A Phoenix abortion services provider is pushing back against the state’s efforts to investigate its practices. Camelback Family Planning learned it was under investigation by the Arizona Attorney General’s Office in late 2015.
Saturday is the third annual Arizona Hip Hop Festival in downtown Phoenix. It’s a large all-day event that brings together the four elements of old school hip hop culture: rappers, DJs, visual artists, and dancers.
Both the Republican and Democratic national committees are looking for new chairmen. Reince Priebus will leave the RNC to become President-elect Donald Trump’s new chief of staff, and the DNC has had an interim chair since Debbie Wasserman Schultz resigned over the summer.
Arizona voters approved Proposition 206 earlier this month, with more than 58 percent of the vote. The measure will increase the state’s minimum wage, phasing it in to $12 an hour by 2020; it also mandates paid sick time for workers.
The scandal involving Wells Fargo opening accounts without their customers’ permission has cost the bank $185 million in fines. New reporting from the Wall Street Journal finds some of the practices that got Wells Fargo in hot water started in Arizona.
University of Arizona is giving students the chance to take science lab classes without ever setting foot in a lab. Classes being offered at UA Online Science Academy will include biology, chemistry, physiology, space, atmospheric and environmental sciences.
For more than a year, one of President-elect Donald Trump’s most prominent campaign promises was to build a wall along the Mexican border.

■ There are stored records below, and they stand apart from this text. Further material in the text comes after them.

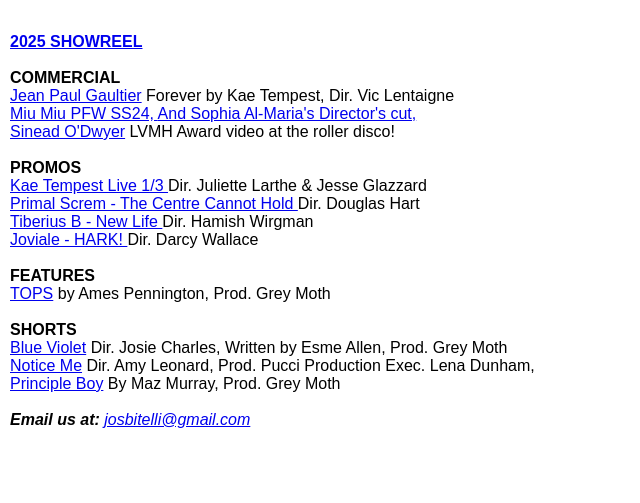
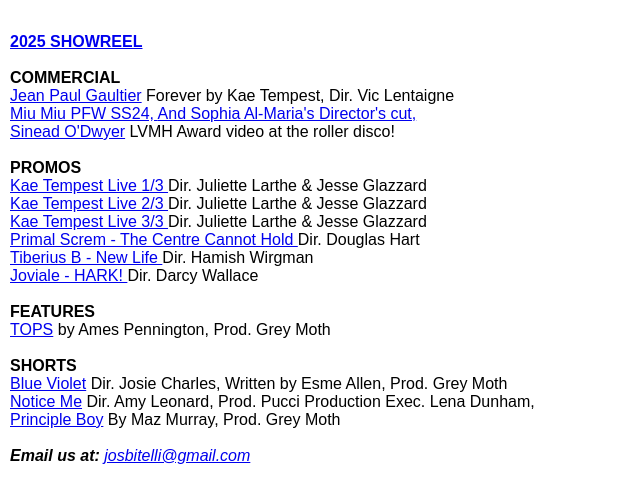
Before and after one commit to onlineforyoubabes/website-demo, a plain HTML site: page index.html in a window 1280 px wide. Shown: the part 119-622 px from the top of the page, without its empty margins (0-640 px from the left). Drawn offline with Linux system fonts and the light colour scheme.

Commit message:
Add additional Kae Tempest live video links

```diff
--- a/index.html
+++ b/index.html
@@ -48,6 +48,8 @@
 <br>
 <strong>PROMOS</strong><br>
 	<a href="https://www.youtube.com/watch?v=Db-Z5l4XmDE" target="_blank">Kae Tempest Live 1/3 </a> Dir. Juliette Larthe & Jesse Glazzard<br>
+	<a href="https://www.youtube.com/watch?v=8elRvIxvAqc" target="_blank">Kae Tempest Live 2/3 </a> Dir. Juliette Larthe & Jesse Glazzard<br>
+	<a href="https://www.youtube.com/watch?v=j5zR8YJm1B4" target="_blank">Kae Tempest Live 3/3 </a> Dir. Juliette Larthe & Jesse Glazzard<br>
 	<a href="https://www.youtube.com/watch?v=FWO0KsrHFRI" target="_blank">Primal Screm - The Centre Cannot Hold </a> Dir. Douglas Hart<br>
 <a href="https://www.youtube.com/watch?v=c-Bi2ke6c4s" target="_blank">Tiberius B - New Life </a> Dir. Hamish Wirgman<br>
 <a href="https://www.youtube.com/watch?v=1zsja6VD8Vw" target="_blank">Joviale - HARK! </a> Dir. Darcy Wallace<br>
```
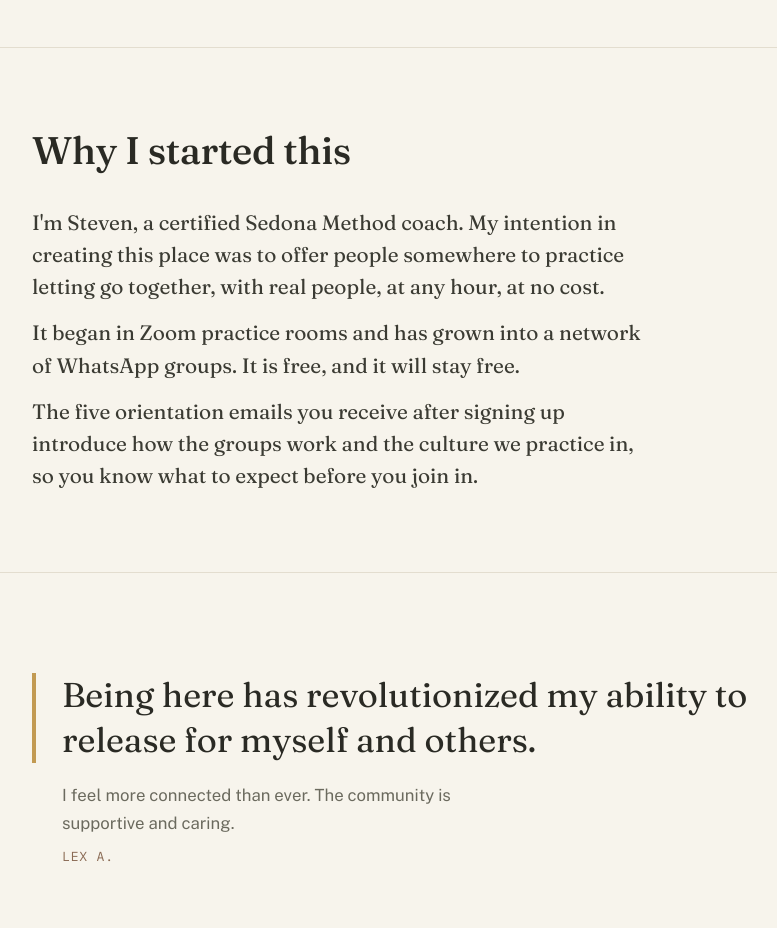
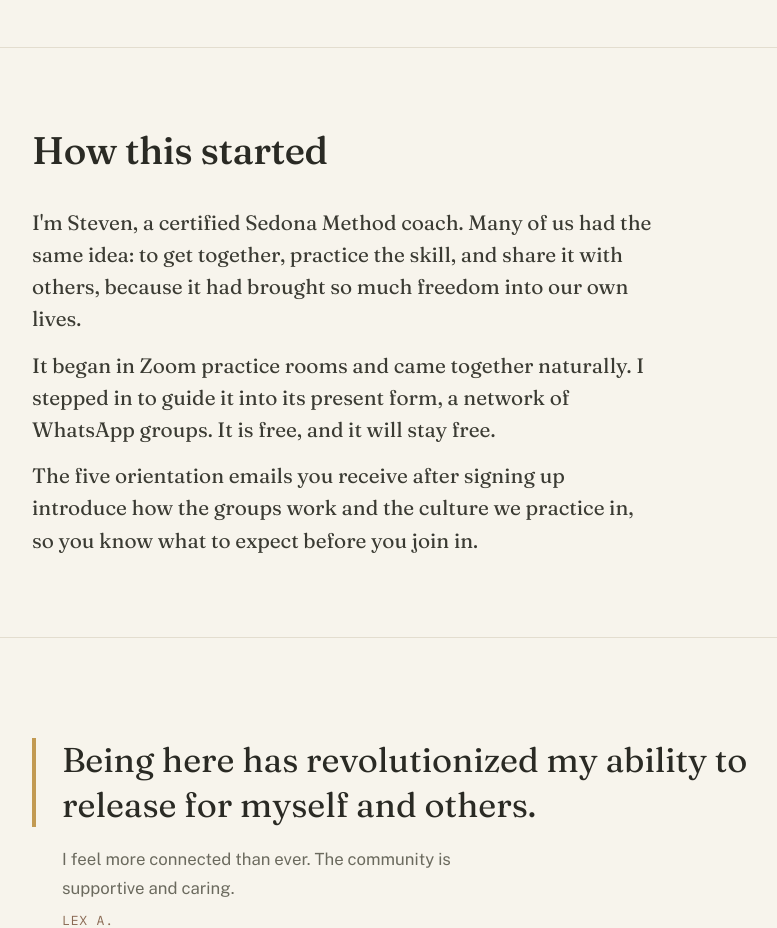
Before and after one commit to stevenrobertcarlson/releasing-community-site, a plain HTML site: page index.html in a window 1280 px wide. Shown: the part 1480-2408 px from the top of the page, without its empty margins (116-893 px from the left). Drawn offline with nearby package versions, Linux system fonts and the light colour scheme.

Commit message:
Steward section: How this started
Co-Authored-By: Claude Sonnet 5.5 <noreply@anthropic.com>
Claude-Session: https://claude.ai/code/session_01674KjtbhpKPoNd2J4xv8Qu

```diff
--- a/index.html
+++ b/index.html
@@ -153,9 +153,9 @@ footer p+p{margin-top:10px}
 
   <section class="steward" aria-labelledby="steward-h">
     <div class="wrap">
-      <h2 id="steward-h">Why I started this</h2>
-      <p>I'm Steven, a certified Sedona Method coach. My intention in creating this place was to offer people somewhere to practice letting go together, with real people, at any hour, at no cost.</p>
-      <p>It began in Zoom practice rooms and has grown into a network of WhatsApp groups. It is free, and it will stay free.</p>
+      <h2 id="steward-h">How this started</h2>
+      <p>I'm Steven, a certified Sedona Method coach. Many of us had the same idea: to get together, practice the skill, and share it with others, because it had brought so much freedom into our own lives.</p>
+      <p>It began in Zoom practice rooms and came together naturally. I stepped in to guide it into its present form, a network of WhatsApp groups. It is free, and it will stay free.</p>
       <p>The five orientation emails you receive after signing up introduce how the groups work and the culture we practice in, so you know what to expect before you join in.</p>
     </div>
   </section>
```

Some ranchers along the Arizona border took Trump up on his promise and want him to keep his word.
Whether or not the public is focused on a dangerous mosquito-borne illness, people still fan out across the country every day, collecting thousands of mosquitoes and testing them, to keep the public safe.
Newly released FBI statistics show Phoenix saw a significant rise in hate crimes in 2015. The figures also show the city has far more reported incidents than other comparable areas. But those numbers are a bit misleading.
Scientists last week conducted a survey, but it had nothing to do with public opinion — it had to do with fish. They were trying to figure out how many fish, and how many species are in the flowing stretch of the Santa Cruz River in the Tucson area.